Paper No. JAWRA-08-0087-P of the Journal of the American Water Resources Association (JAWRA). Discussions are open until six months from print publication.
Adaptive Management of Stream Channel Maintenance at Bridge Crossings in the Northern Tier Region, Pennsylvania1
Version of Record online: 19 AUG 2009
© 2009 American Water Resources Association
JAWRA Journal of the American Water Resources Association
Volume 45, Issue 5, pages 1197–1208, October 2009
How to Cite
Newlin, J. T. and Johnson, P. A. (2009), Adaptive Management of Stream Channel Maintenance at Bridge Crossings in the Northern Tier Region, Pennsylvania. JAWRA Journal of the American Water Resources Association, 45: 1197–1208. doi: 10.1111/j.1752-1688.2009.00352.x
- Issue online: 5 OCT 2009
- Version of Record online: 19 AUG 2009
- Received May 19, 2008; accepted May 20, 2009.
- adaptive management;
- sediment transport;
- hydraulic structures;
- bridge waterway;
- sediment mitigation
Abstract: An adaptive management framework is applied to the problem of identifying mitigation measures for sediment deposition near bridge crossings in small streams in the Northern Tier region of northern Pennsylvania.

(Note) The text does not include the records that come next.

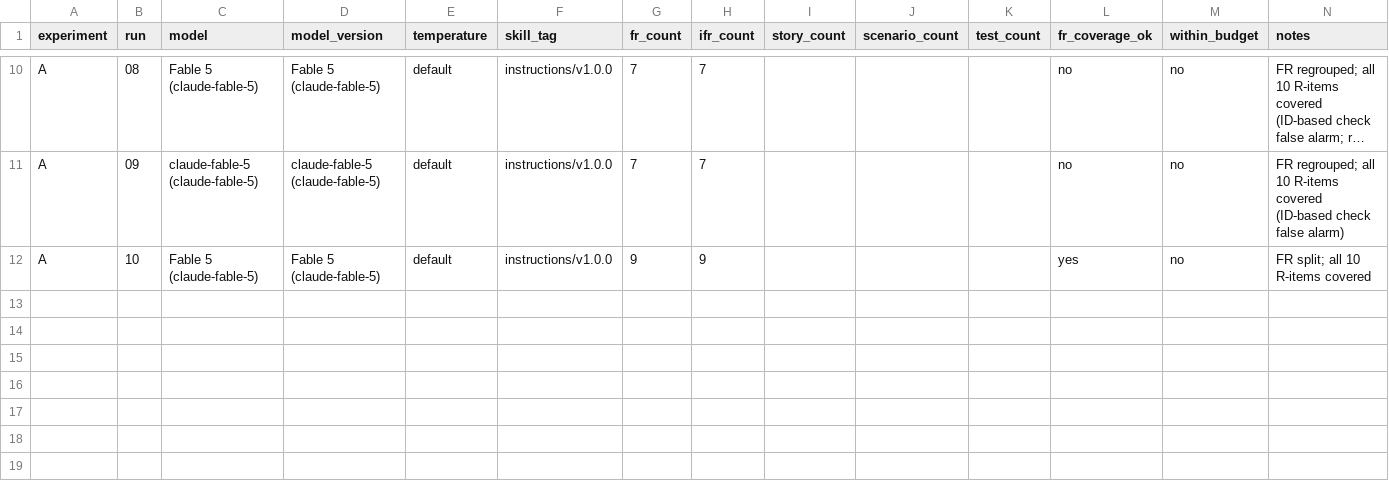
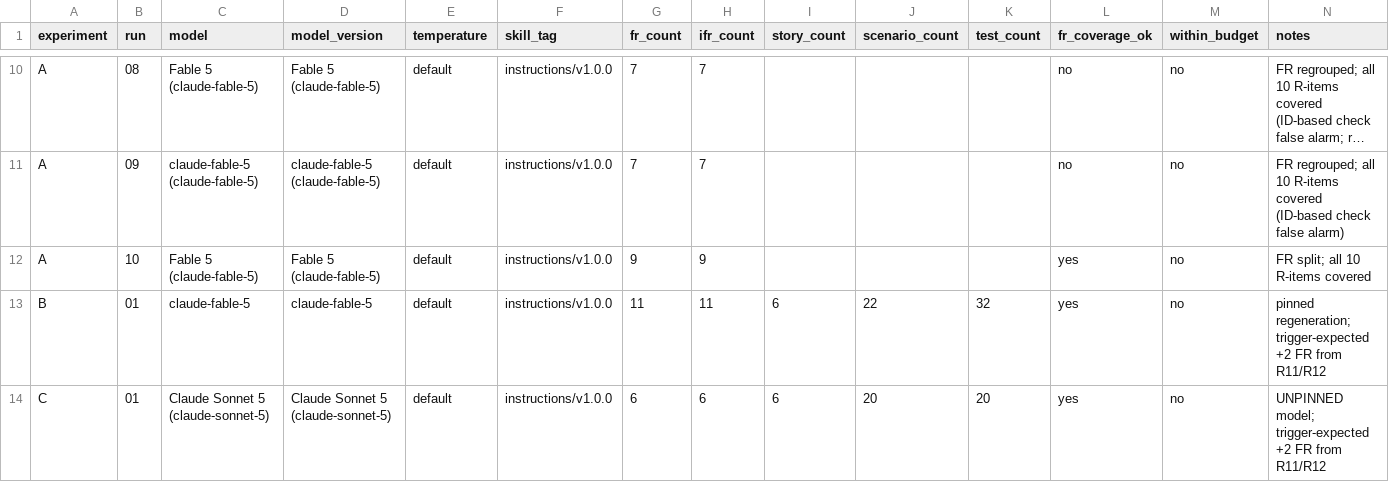
Before and after one commit to shahggeek/auditable-ai-artifact-provenance, a CSV file: experiments/results.csv, drawn as a sheet; only a part is shown, gaps mark what is left out; long unchanged cells end in ….

Commit message:
Experiments B and C: requirement-change regenerations

```diff
--- a/experiments/results.csv
+++ b/experiments/results.csv
@@ -12 +12,3 @@ A,09,claude-fable-5 (claude-fable-5),claude-fable-5 (claude-fable-5),default,ins
 A,10,Fable 5 (claude-fable-5),Fable 5 (claude-fable-5),default,instructions/v1.0.0,9,9,,,,yes,no,FR split; all 10 R-items covered
+B,01,claude-fable-5,claude-fable-5,default,instructions/v1.0.0,11,11,6,22,32,yes,no,pinned regeneration; trigger-expected +2 FR from R11/R12
+C,01,Claude Sonnet 5 (claude-sonnet-5),Claude Sonnet 5 (claude-sonnet-5),default,instructions/v1.0.0,6,6,6,20,20,yes,no,UNPINNED model; trigger-expected +2 FR from R11/R12
```
Also changed, not shown: 10 other files.
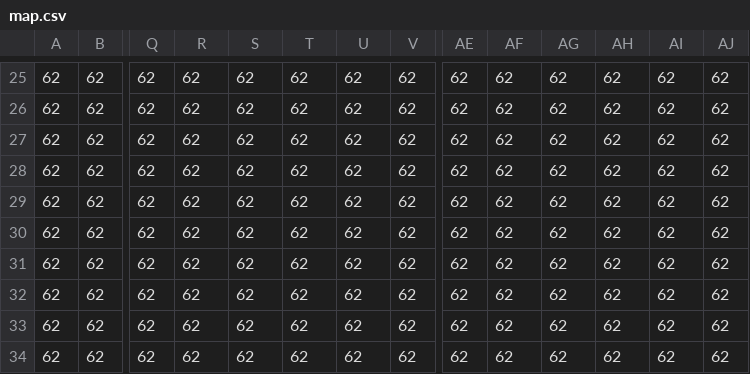
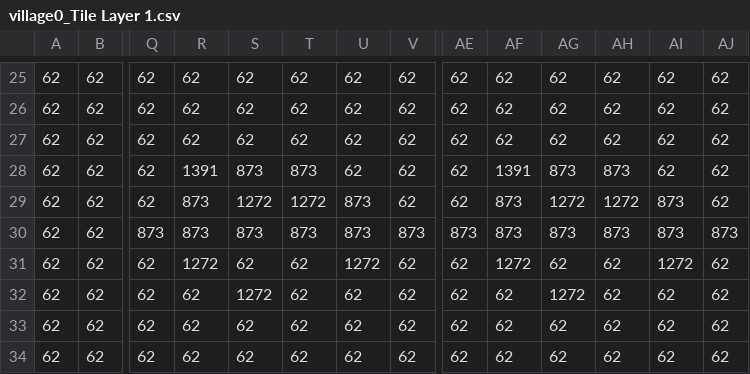
Before and after one commit to 40054753/Games-Engineering-Coursework, a CSV file: res/levels/village0_Tile Layer 1.csv (was res/levels/map.csv), drawn as a sheet; only a part is shown, gaps mark what is left out; the diff covers the shown part only; the diff names each change by its address in the sheet, - before the commit and + after, or states it on an @@ line.

Commit message:
starting village added

```diff
--- a/res/levels/map.csv
+++ b/res/levels/village0_Tile Layer 1.csv
-R28: 62
+R28: 1391
-S28: 62
+S28: 873
-T28: 62
+T28: 873
-AF28: 62
+AF28: 1391
-AG28: 62
+AG28: 873
-AH28: 62
+AH28: 873
-R29:R30: 62
+R29:R30: 873
-S29: 62
+S29: 1272
-T29: 62
+T29: 1272
-U29:U30: 62
+U29:U30: 873
-AF29:AF30: 62
+AF29:AF30: 873
-AG29: 62
+AG29: 1272
-AH29: 62
+AH29: 1272
-AI29:AI30: 62
+AI29:AI30: 873
-Q30: 62
+Q30: 873
-S30: 62
+S30: 873
-T30: 62
+T30: 873
-V30: 62
+V30: 873
-AE30: 62
+AE30: 873
-AG30: 62
+AG30: 873
-AH30: 62
+AH30: 873
-AJ30: 62
+AJ30: 873
-R31: 62
+R31: 1272
-U31: 62
+U31: 1272
-AF31: 62
+AF31: 1272
-AI31: 62
+AI31: 1272
-S32: 62
+S32: 1272
-AG32: 62
+AG32: 1272
```
Also changed, not shown: 23 edited cells elsewhere in this file, 5 other files.
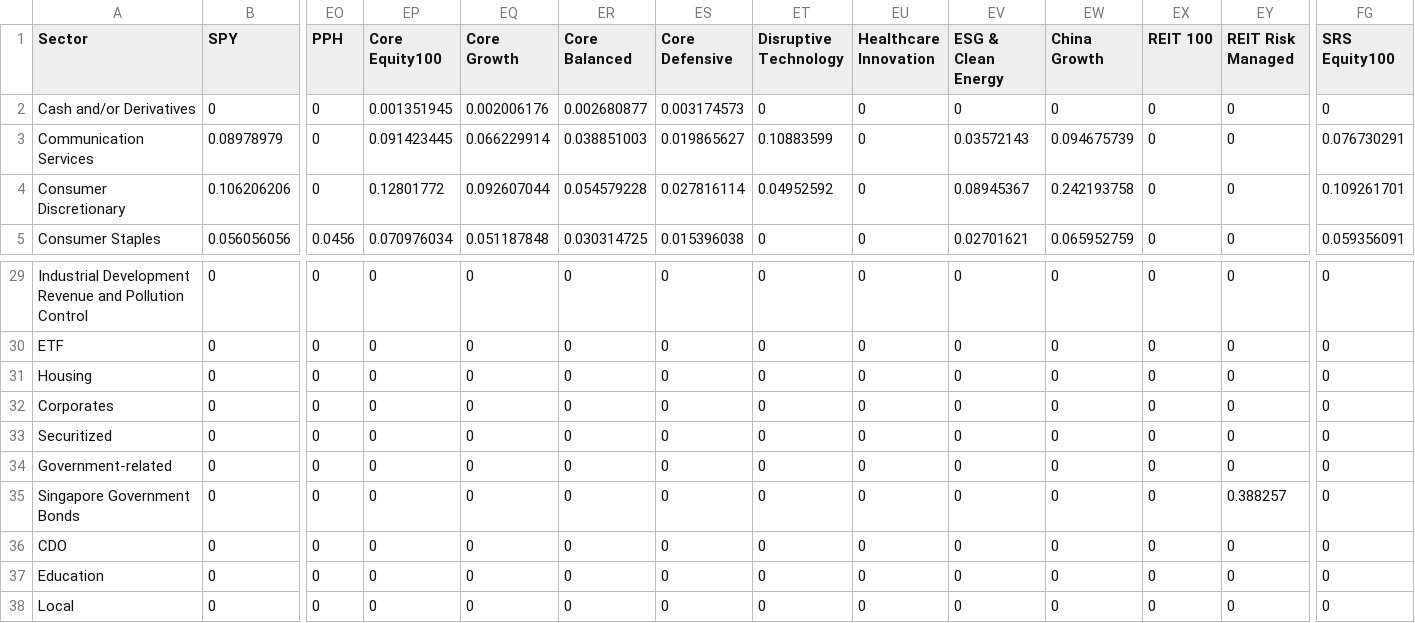
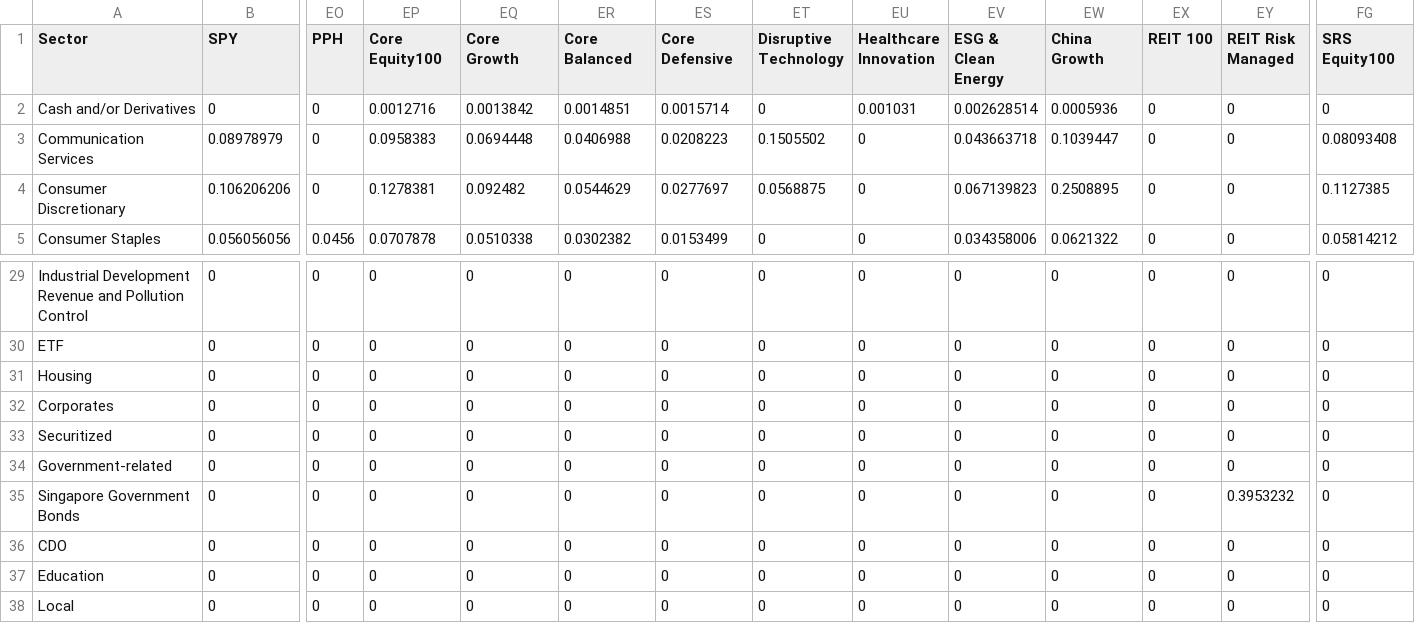
Before and after one commit to weijieleong/Portfolio-Visualizer, a CSV file: Data/PV_sector.csv, drawn as a sheet; only a part is shown, gaps mark what is left out; the diff covers the shown part only; the diff names each change by its address in the sheet, - before the commit and + after, or states it on an @@ line.

```diff
--- a/Data/PV_sector.csv
+++ b/Data/PV_sector.csv
-EP2 (Core Equity100): 0.001351945
+EP2 (Core Equity100): 0.0012716
-EQ2 (Core Growth): 0.002006176
+EQ2 (Core Growth): 0.0013842
-ER2 (Core Balanced): 0.002680877
+ER2 (Core Balanced): 0.0014851
-ES2 (Core Defensive): 0.003174573
+ES2 (Core Defensive): 0.0015714
-EU2 (Healthcare Innovation): 0
+EU2 (Healthcare Innovation): 0.001031
-EV2 (ESG & Clean Energy): 0
+EV2 (ESG & Clean Energy): 0.002628514
-EW2 (China Growth): 0
+EW2 (China Growth): 0.0005936
-EP3 (Core Equity100): 0.091423445
+EP3 (Core Equity100): 0.0958383
-EQ3 (Core Growth): 0.066229914
+EQ3 (Core Growth): 0.0694448
-ER3 (Core Balanced): 0.038851003
+ER3 (Core Balanced): 0.0406988
-ES3 (Core Defensive): 0.019865627
+ES3 (Core Defensive): 0.0208223
-ET3 (Disruptive Technology): 0.10883599
+ET3 (Disruptive Technology): 0.1505502
-EV3 (ESG & Clean Energy): 0.03572143
+EV3 (ESG & Clean Energy): 0.043663718
-EW3 (China Growth): 0.094675739
+EW3 (China Growth): 0.1039447
-FG3 (SRS Equity100): 0.076730291
+FG3 (SRS Equity100): 0.08093408
-EP4 (Core Equity100): 0.12801772
+EP4 (Core Equity100): 0.1278381
-EQ4 (Core Growth): 0.092607044
+EQ4 (Core Growth): 0.092482
-ER4 (Core Balanced): 0.054579228
+ER4 (Core Balanced): 0.0544629
-ES4 (Core Defensive): 0.027816114
+ES4 (Core Defensive): 0.0277697
-ET4 (Disruptive Technology): 0.04952592
+ET4 (Disruptive Technology): 0.0568875
-EV4 (ESG & Clean Energy): 0.08945367
+EV4 (ESG & Clean Energy): 0.067139823
-EW4 (China Growth): 0.242193758
+EW4 (China Growth): 0.2508895
-FG4 (SRS Equity100): 0.109261701
+FG4 (SRS Equity100): 0.1127385
-EP5 (Core Equity100): 0.070976034
+EP5 (Core Equity100): 0.0707878
-EQ5 (Core Growth): 0.051187848
+EQ5 (Core Growth): 0.0510338
-ER5 (Core Balanced): 0.030314725
+ER5 (Core Balanced): 0.0302382
-ES5 (Core Defensive): 0.015396038
+ES5 (Core Defensive): 0.0153499
-EV5 (ESG & Clean Energy): 0.02701621
+EV5 (ESG & Clean Energy): 0.034358006
-EW5 (China Growth): 0.065952759
+EW5 (China Growth): 0.0621322
-FG5 (SRS Equity100): 0.059356091
+FG5 (SRS Equity100): 0.05814212
-EY35 (REIT Risk Managed): 0.388257
+EY35 (REIT Risk Managed): 0.3953232
```
Also changed, not shown: 99 edited cells elsewhere in this file, Data/PV_asset_class.csv, Data/PV_country.csv, 1 other file.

The presence of the rigid bridge infrastructure introduces a challenge for applying adaptive management practices, because the integrity of the bridge structure itself has to be maintained regardless of the mitigation practices used in the stream channel near the bridge. In an effort to overcome the unacceptable risk that field-scale adaptive management experiments present to rigid bridge infrastructure, an adaptive management approach for laboratory-scale experimentation of mitigation methods at bridge crossings in the Northern Tier region is presented as a way to decrease the level of uncertainty about channel response to mitigation measures and increase the rate of learning about the effectiveness of these measures. Four cycles of adaptive management experiments are discussed to demonstrate that this approach results in fast and efficient learning about channel response to mitigation methods for the given conditions. The value of monitoring and of assessment of monitored data in the overall efficiency of the adaptive management approach is highlighted. Assessment of what was learned in the adaptive management experiment cycles presented here leads to new directions to continually improve management policies and practices in stream channels at bridge crossings in the Northern Tier region. The adaptive management process, rather than continuing with a normally risk-averse management approach, results in opportunities for learning new information about a system’s response.